As a kid, I loved wrapping packages — I loved it so much that a highlight each year was volunteering during the winter holidays, along with my mother, to wrap packages for young Marines. The service was free and the appreciation they showed was genuine — apparently not everyone enjoyed the challenge of artfully arraying boxes of all shapes and sizes as much as I did.
Once I had my own family, I still enjoyed wrapping. But when my daughters were young, Christmas morning would come and, before I could shout “Read the card so you know who it’s from!”, the carefully chosen papers and bows were ripped asunder. And each year, a big, black trash bag, filled with smashed ribbons and wrapping, shows up in our holiday photos.
A similar scene plays out in millions of households each year. According to the Sierra Club, if every American family wrapped just three gifts in reusable wrapping, it would save enough paper to cover 45,000 football fields. That statistic was the starting point for Ruby Star Wrapping, a book of re-useable wrapping projects co-authored by Allison Tannery and Melody Miller.
Melody is a designer known for the cheeky Ruby Star fabrics she designs for Japanese textile company Kokka. But she describes her writing style as less than reader-friendly. “It’s too Dwight Schrute, all formal and fussy,” she says. So she joined forces with her friend and communications guru Allison. “The projects are all Melody’s,” says Allison, graciously. “My one claim to fame is that I did spray paint some bottles. I’m proud of those bottles.”

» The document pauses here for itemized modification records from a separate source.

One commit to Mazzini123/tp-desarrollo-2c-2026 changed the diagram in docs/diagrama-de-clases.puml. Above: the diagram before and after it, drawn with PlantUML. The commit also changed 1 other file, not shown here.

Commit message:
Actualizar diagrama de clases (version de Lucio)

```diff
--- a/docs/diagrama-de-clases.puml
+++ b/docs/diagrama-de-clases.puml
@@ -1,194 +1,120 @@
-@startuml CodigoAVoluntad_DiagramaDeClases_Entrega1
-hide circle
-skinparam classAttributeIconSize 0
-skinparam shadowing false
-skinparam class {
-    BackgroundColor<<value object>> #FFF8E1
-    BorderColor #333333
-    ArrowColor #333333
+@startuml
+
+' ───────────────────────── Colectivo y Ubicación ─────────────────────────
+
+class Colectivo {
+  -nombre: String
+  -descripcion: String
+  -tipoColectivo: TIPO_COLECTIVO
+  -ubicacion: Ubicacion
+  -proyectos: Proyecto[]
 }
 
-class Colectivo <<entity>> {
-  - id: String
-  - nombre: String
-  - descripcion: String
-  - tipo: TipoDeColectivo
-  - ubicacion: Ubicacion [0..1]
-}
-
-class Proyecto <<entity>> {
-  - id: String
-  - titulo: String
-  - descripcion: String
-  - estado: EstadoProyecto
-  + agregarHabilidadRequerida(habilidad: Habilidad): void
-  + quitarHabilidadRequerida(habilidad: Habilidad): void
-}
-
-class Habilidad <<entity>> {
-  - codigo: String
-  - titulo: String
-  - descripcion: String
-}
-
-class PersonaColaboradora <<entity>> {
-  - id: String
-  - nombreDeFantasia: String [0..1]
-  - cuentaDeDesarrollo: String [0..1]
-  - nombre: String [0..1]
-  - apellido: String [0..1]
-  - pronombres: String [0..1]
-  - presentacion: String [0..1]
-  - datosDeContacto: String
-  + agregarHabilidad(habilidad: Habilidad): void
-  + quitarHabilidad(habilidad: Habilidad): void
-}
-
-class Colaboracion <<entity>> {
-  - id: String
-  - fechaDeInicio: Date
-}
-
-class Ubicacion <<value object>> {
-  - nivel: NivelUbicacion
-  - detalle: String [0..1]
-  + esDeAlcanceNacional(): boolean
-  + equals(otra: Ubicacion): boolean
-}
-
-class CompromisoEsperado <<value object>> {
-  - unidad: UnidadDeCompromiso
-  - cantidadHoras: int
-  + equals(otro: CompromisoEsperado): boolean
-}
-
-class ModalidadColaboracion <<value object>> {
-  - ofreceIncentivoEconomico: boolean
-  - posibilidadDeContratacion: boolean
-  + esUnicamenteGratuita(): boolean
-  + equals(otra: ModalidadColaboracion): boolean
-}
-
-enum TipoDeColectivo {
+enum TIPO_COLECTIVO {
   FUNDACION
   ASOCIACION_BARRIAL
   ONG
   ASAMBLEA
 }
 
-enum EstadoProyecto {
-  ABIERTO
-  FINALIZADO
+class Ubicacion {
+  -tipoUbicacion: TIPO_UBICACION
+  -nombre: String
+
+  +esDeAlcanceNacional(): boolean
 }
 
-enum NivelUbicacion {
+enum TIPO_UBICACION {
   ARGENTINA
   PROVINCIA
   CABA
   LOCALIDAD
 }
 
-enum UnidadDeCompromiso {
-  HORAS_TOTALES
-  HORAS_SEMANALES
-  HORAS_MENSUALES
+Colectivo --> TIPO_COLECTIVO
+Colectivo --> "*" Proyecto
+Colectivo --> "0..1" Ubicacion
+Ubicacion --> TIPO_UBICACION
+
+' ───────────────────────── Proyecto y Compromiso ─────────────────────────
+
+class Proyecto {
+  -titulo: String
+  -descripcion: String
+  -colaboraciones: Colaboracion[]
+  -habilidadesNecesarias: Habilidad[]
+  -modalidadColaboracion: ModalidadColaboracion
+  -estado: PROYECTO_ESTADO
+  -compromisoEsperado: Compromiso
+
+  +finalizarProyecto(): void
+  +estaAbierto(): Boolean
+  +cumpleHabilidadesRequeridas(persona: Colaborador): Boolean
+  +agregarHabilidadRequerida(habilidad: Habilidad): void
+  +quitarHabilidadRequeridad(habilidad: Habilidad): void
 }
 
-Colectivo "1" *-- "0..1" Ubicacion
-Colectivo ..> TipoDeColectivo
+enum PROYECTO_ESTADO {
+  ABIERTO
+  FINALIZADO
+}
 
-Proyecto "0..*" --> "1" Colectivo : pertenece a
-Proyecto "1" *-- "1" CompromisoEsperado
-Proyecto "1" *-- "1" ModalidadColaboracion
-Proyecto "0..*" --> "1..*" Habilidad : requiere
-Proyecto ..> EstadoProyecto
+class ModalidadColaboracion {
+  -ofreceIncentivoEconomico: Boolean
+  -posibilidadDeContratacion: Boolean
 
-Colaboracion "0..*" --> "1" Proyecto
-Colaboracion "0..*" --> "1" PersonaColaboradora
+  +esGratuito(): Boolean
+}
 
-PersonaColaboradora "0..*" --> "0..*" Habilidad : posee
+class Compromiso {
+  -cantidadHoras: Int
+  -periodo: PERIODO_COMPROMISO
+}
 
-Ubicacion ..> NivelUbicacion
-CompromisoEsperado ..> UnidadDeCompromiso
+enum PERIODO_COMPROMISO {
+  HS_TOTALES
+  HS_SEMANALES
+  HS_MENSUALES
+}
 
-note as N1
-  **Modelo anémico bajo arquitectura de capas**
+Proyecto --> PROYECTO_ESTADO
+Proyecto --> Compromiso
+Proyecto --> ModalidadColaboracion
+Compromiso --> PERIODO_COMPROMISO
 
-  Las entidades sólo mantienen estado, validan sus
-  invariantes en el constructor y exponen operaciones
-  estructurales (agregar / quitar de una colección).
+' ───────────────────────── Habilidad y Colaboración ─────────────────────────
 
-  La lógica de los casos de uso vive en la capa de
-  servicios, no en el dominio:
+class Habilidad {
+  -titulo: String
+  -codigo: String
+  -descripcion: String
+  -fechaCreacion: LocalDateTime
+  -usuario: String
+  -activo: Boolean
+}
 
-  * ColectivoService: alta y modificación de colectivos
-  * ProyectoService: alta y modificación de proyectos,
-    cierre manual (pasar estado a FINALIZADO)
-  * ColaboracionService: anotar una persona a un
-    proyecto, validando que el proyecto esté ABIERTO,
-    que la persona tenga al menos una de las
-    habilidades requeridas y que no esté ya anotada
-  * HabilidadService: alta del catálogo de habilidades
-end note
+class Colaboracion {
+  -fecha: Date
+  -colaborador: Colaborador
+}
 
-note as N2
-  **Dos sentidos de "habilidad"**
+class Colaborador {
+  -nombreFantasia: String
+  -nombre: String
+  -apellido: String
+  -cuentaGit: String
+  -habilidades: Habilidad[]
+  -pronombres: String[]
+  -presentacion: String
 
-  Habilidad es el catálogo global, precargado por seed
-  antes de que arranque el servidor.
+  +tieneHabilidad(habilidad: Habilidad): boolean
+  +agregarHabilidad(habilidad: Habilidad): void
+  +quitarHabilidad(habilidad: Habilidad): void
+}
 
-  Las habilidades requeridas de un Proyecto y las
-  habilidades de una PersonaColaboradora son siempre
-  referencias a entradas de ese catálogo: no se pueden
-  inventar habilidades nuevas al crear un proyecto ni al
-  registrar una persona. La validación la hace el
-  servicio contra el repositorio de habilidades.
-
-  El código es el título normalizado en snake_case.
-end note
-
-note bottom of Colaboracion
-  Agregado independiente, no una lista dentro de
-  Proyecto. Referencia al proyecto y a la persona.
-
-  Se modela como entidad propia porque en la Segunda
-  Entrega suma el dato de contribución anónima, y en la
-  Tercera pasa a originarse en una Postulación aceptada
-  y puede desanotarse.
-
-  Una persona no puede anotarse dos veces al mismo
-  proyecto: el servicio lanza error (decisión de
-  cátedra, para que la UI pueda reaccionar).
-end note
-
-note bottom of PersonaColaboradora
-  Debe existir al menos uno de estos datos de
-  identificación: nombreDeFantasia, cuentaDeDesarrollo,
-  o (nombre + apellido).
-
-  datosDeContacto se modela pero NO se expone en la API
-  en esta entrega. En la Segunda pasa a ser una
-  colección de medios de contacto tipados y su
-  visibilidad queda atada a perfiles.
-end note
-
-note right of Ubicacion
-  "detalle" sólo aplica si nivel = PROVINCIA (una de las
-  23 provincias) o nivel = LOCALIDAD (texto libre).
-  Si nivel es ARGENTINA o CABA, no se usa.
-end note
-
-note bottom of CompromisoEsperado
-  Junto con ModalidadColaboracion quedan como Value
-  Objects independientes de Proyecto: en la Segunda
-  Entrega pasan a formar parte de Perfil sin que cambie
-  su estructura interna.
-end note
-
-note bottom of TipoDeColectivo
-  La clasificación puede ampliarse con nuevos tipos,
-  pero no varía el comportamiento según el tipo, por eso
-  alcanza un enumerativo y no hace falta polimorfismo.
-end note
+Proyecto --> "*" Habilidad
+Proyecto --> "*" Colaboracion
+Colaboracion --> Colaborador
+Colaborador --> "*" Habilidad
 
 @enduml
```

The book intersperses Allison’s amiable stories with Melody’s how-tos for creating packages from vintage fabrics, cereal boxes, cast-off game boards, and Chinese take-out containers. The packages then serve a second life as plant holders, storage bins, purse pouches, and soft toys.
“Allison and I pass them back and forth — these same packages have been cycling through our homes for a couple of years, now,” says Melody.
Allison’s and Melody’s complementary skill set and sense of aesthetics was the starting point for Ruby Star Wrapping, but the project was actually a two-family affair. Melody’s husband Gregory Miller shot all the book’s photos, while Allison’s husband, Blake Tannery, served as the art director. The foursome spent numerous long weekends passing the manuscript and layouts back and forth.
“Between us we have six kids and two dogs and we’d get together, often at our house,” says Allison. “We hunkered down over the proposal, then over the photos and layouts. We’d have the sewing machine going, and we ate loads of take-out.”
The resulting volume includes anecdotes and quotes layered over artfully photographed vintage objects. Along with its emphasis on sustainability, beauty and the pleasures of gift giving remain at the forefront.
The book reminds us there is pleasure to be had in melding creativity with making a difference. Last year I stitched a few re-useable bags to hold Christmas gifts, and the satisfaction of choosing just the right fabric and ribbon ties reminded me of those packages I tied for Marines so many years ago. As Allison writes in the book’s introduction, “While so many problems around us feel depressingly insurmountable, this is something we can do. I will not single-handedly end world hunger, but by putting just a little more thought into how we wrap our gifts, we can help lessen the amount of waste we produce.” What a pleasure it would be to look back at my holiday photos and notice that for once, there’s not a big, black trash bag under my Christmas tree.
Ready to get crafty today? Check out this amazing altered book how-to, perfect for giving gift cards or tickets this holiday.
A lifelong sewer/knitter and former weaver/spinner, Linzee Kull McCray, a.k.a. lkmccray, is a writer and editor living in Iowa. She feels fortunate to meet and write about people, from scientists to stitchers, who are passionate about their work. Her freelance writing appears in Quilts and More, Stitch, UPPERCASE, American Patchwork and Quilting and more. For more textile musings, visit her blog.